Ukraine’s military, meanwhile, said three soldiers were killed in shelling over the past day.
Fighting between government forces and Russia-backed separatist rebels has escalated over the past week in eastern Ukraine, killing at least 33 people, including civilians, and wounding several dozen. More than 9,800 people have died since the war began in April 2014.
The rebels’ Lugansk Information Center reported Saturday that Lugansk People’s Militia commander Oleg Anashchenko died in the explosion along with an unnamed person.
Ukrainian President Petro Poroshenko spoke late Saturday with President Donald Trump, who he said expressed “deep concern” over the escalation.
The surge in violence began the day after Russian President Vladimir Putin spoke by telephone with Trump for the first time since Trump entered the White House. Poroshenko has cast the outburst of fighting as an argument for continuing Western sanctions imposed on Moscow for its actions in Ukraine.
During Saturday’s call, a statement issued by Poroshenko’s office said the two leaders “noted the urgent necessity of establishing a complete cease-fire.” The Ukrainian president thanked Trump for his “strong support for the sovereignty and territorial integrity of Ukraine.”
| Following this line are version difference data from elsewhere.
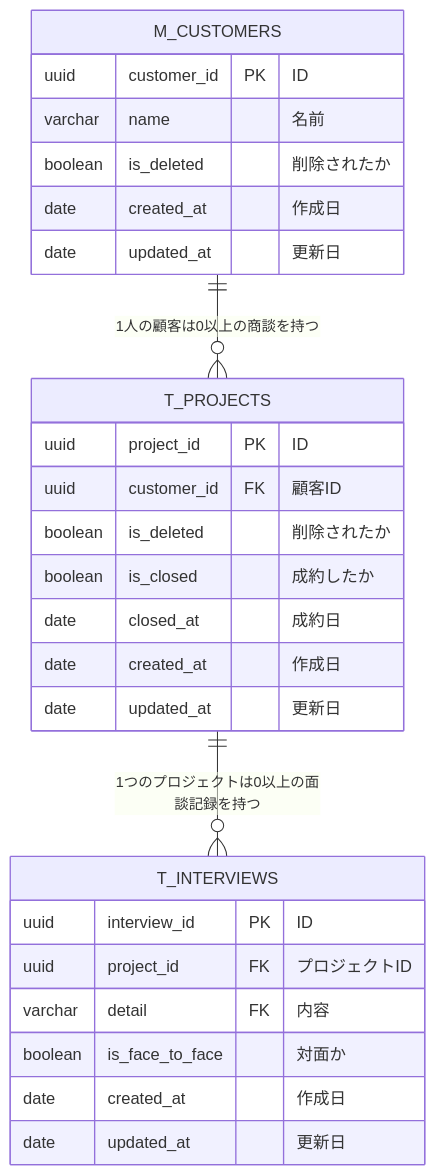
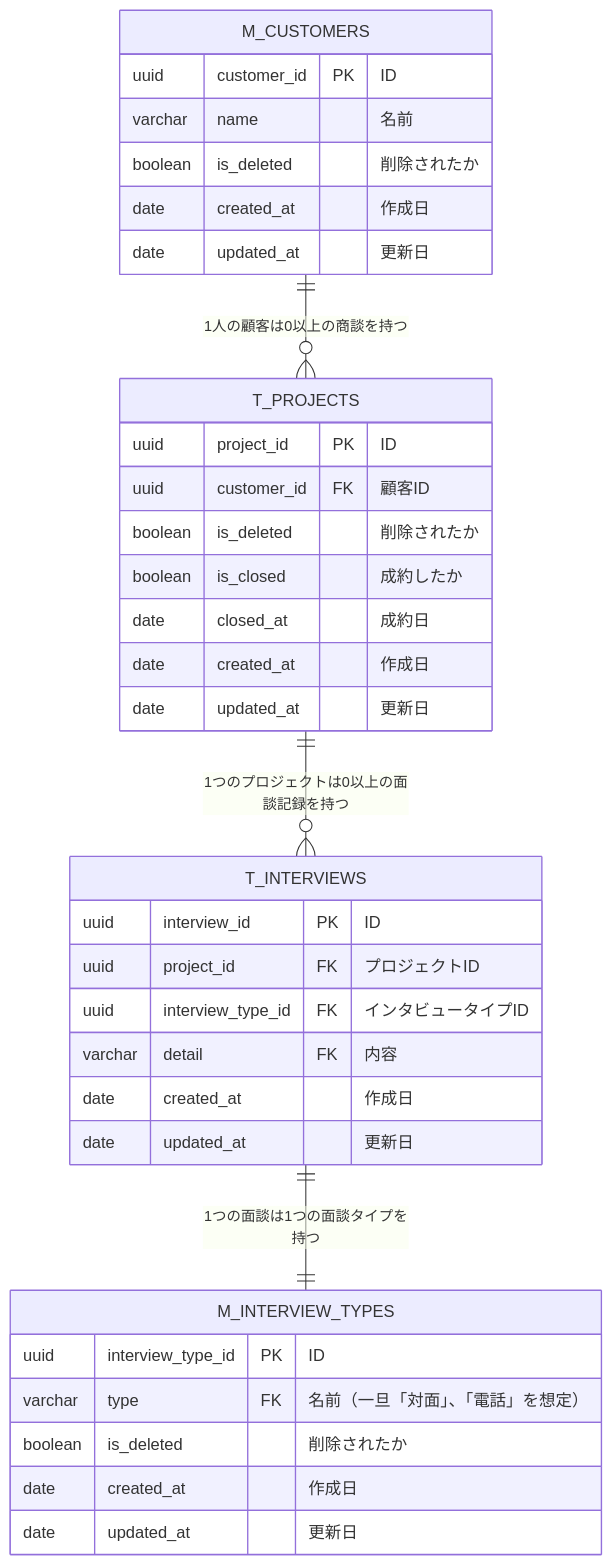
One commit to praha-inc/praha-challenge-7 changed the diagram in F0yWy8HaLlWoST/01_データベース設計/10_データベース設計のアンチパターンを学ぶ5/kadai.md. Above: the diagram before and after it, drawn with Mermaid.

Commit message:
fix: add interview type

````diff
--- a/F0yWy8HaLlWoST/01_データベース設計/10_データベース設計のアンチパターンを学ぶ5/kadai.md
+++ b/F0yWy8HaLlWoST/01_データベース設計/10_データベース設計のアンチパターンを学ぶ5/kadai.md
@@ -8,33 +8,42 @@
 ```mermaid
 erDiagram
 
   M_CUSTOMERS {
     uuid customer_id PK "ID"
     varchar name "<Not null> 名前"
     boolean is_deleted "<Not null> 削除されたか"
     date created_at "<Not null> 作成日"
     date updated_at "更新日"
   }
 
   T_PROJECTS {
     uuid project_id PK "ID"
     uuid customer_id FK "<Not null> 顧客ID"
     boolean is_deleted "<Not null> 削除されたか"
     boolean is_closed "<Not null> 成約したか"
     date closed_at "<Not null> 成約日"
     date created_at "<Not null> 作成日"
     date updated_at "更新日"
   }
 
   T_INTERVIEWS {
     uuid interview_id PK "ID"
     uuid project_id FK "プロジェクトID"
+    uuid interview_type_id FK "インタビュータイプID"
     varchar detail FK "内容"
-    boolean is_face_to_face "<Not null> 対面か"
+    date created_at "<Not null> 作成日"
+    date updated_at "更新日"
+  }
+
+  M_INTERVIEW_TYPES {
+    uuid interview_type_id PK "ID"
+    varchar type FK "名前（一旦「対面」、「電話」を想定）"
+    boolean is_deleted "<Not null> 削除されたか"
     date created_at "<Not null> 作成日"
     date updated_at "更新日"
   }
 
   M_CUSTOMERS ||--o{ T_PROJECTS: "1人の顧客は0以上の商談を持つ"
   T_PROJECTS ||--o{ T_INTERVIEWS: "1つのプロジェクトは0以上の面談記録を持つ"
+  T_INTERVIEWS ||--|| M_INTERVIEW_TYPES: "1つの面談は1つの面談タイプを持つ"
 ```
````
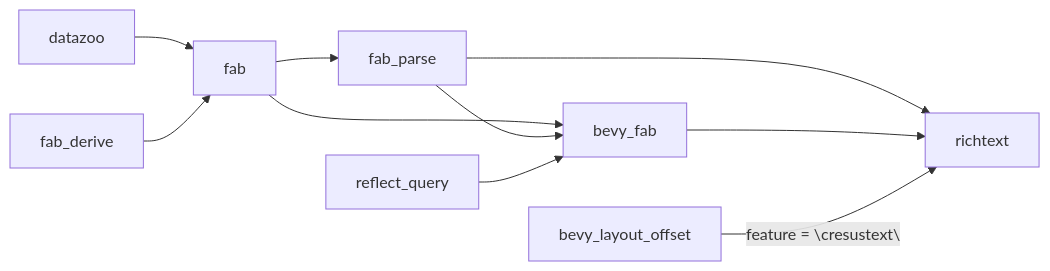
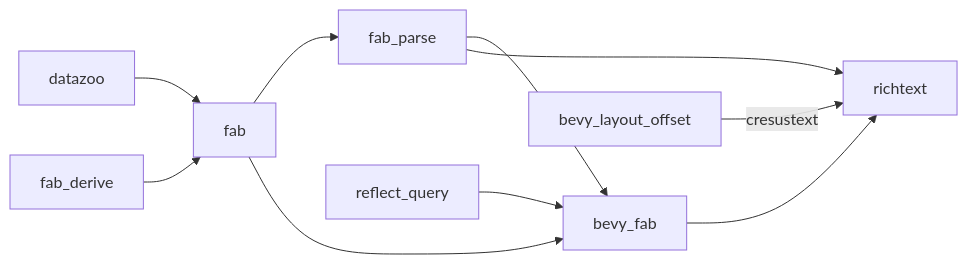
One commit to nicopap/cuicui changed the diagram in Readme.md. Above: the diagram before and after it, drawn with Mermaid. The commit also changed other lines of this file, not shown here.

Commit message:
Minor readme fixup

````diff
--- a/Readme.md
+++ b/Readme.md
@@ -89,18 +89,18 @@
 ```mermaid
 flowchart LR
   datazoo["datazoo"]
   fab_derive["fab_derive"]
   fab["fab"]
   fab_parse["fab_parse"]
   reflect_query["reflect_query"]
   bevy_fab["bevy_fab"]
   richtext["richtext"]
   bevy_layout_offset["bevy_layout_offset"]
   datazoo --> fab
   fab_derive --> fab
   fab --> fab_parse & bevy_fab
+  reflect_query --> bevy_fab
   fab_parse --> bevy_fab & richtext
-  reflect_query --> bevy_fab
   bevy_fab --> richtext
-  bevy_layout_offset-->|"feature = \"cresustext\""|richtext
+  bevy_layout_offset-->|"cresustext"|richtext
 ```
````
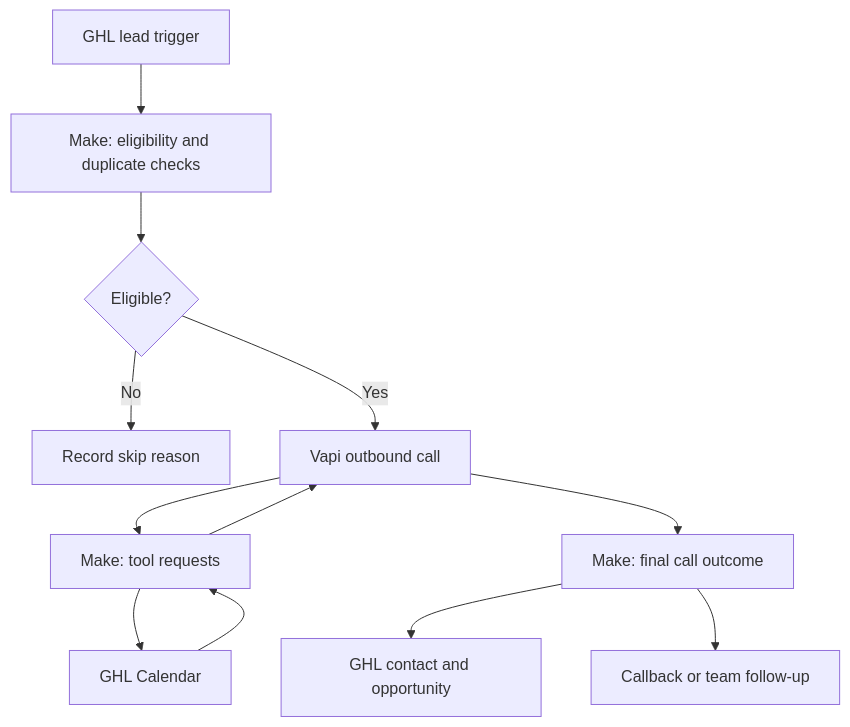
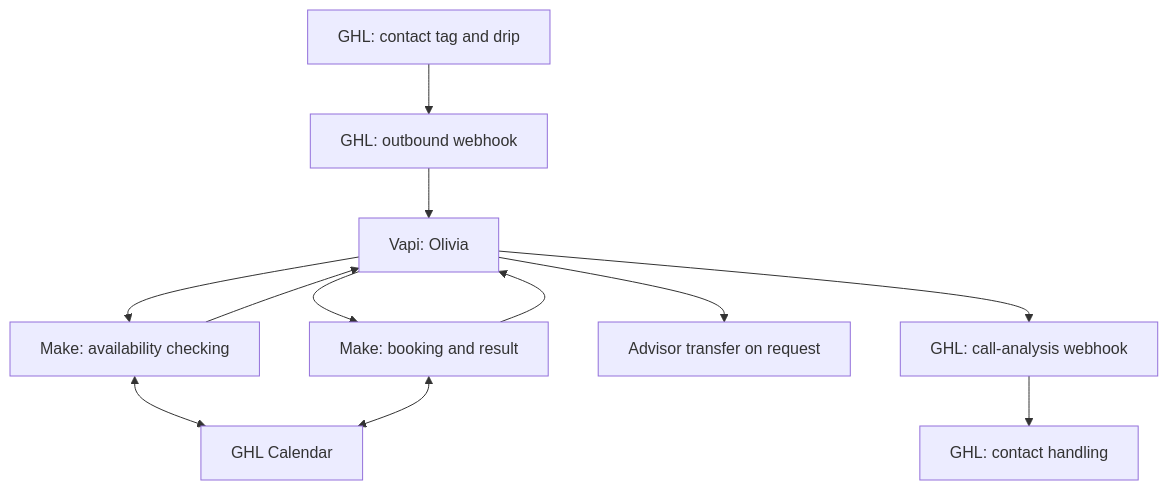
Before and after one commit to kennizautomation/ai-outbound-calling-agent: the diagram in README.md, drawn with Mermaid. The commit also changed other lines of this file and 17 other files, not shown here.

Commit message:
Document actual GHL routing and Olivia prompt with eight redacted screenshots

````diff
--- a/README.md
+++ b/README.md
@@ -22,14 +17,14 @@
 ```mermaid
 flowchart TD
-    A["GHL lead trigger"] --> B["Make: eligibility and duplicate checks"]
-    B --> C{"Eligible?"}
-    C -->|No| D["Record skip reason"]
-    C -->|Yes| E["Vapi outbound call"]
-    E --> F["Make: tool requests"]
-    F --> G["GHL Calendar"]
-    G --> F
-    F --> E
-    E --> H["Make: final call outcome"]
-    H --> I["GHL contact and opportunity"]
-    H --> J["Callback or team follow-up"]
+    A["GHL: contact tag and drip"] --> B["GHL: outbound webhook"]
+    B --> C["Vapi: Olivia"]
+    C --> D["Make: availability checking"]
+    D <--> E["GHL Calendar"]
+    D --> C
+    C --> F["Make: booking and result"]
+    F <--> E
+    F --> C
+    C --> G["Advisor transfer on request"]
+    C --> H["GHL: call-analysis webhook"]
+    H --> I["GHL: contact handling"]
 ```
````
The White House said Trump had a “very good call” with Poroshenko. “We will work with Ukraine, Russia, and all other parties involved to help them restore peace along the border,” Trump said in a statement.
The government-held town of Avdiivka, just north of the main rebel-controlled city of Donetsk, has been the focus of the fighting. A temporary cease-fire had been called to allow workers on both sides to restore electricity to freezing residents as shelling eased for much of the day. But the Ukrainian military said rebel forces began a mortar barrage of Avdiivka in the evening.
The daily shelling has left locals in the industrial town of about 35,000 traumatized.
Olga Duzhikova’s apartment was hit by a shell.
“I lost my head. I don’t know what I felt — I took my kids to hide them and I was waiting for someone to help me leave the place,” she said.
Trump’s repeated promises to improve relations with Russia have fueled concern in Ukraine that Washington would back off some of the sanctions. But the new US ambassador to the United Nations, Nikki Haley, has said sanctions imposed for Russia’s 2014 annexation of Crimea will remain.
Associated Press writers Jim Heintz in Moscow and Lynn Berry in Washington contributed to this report.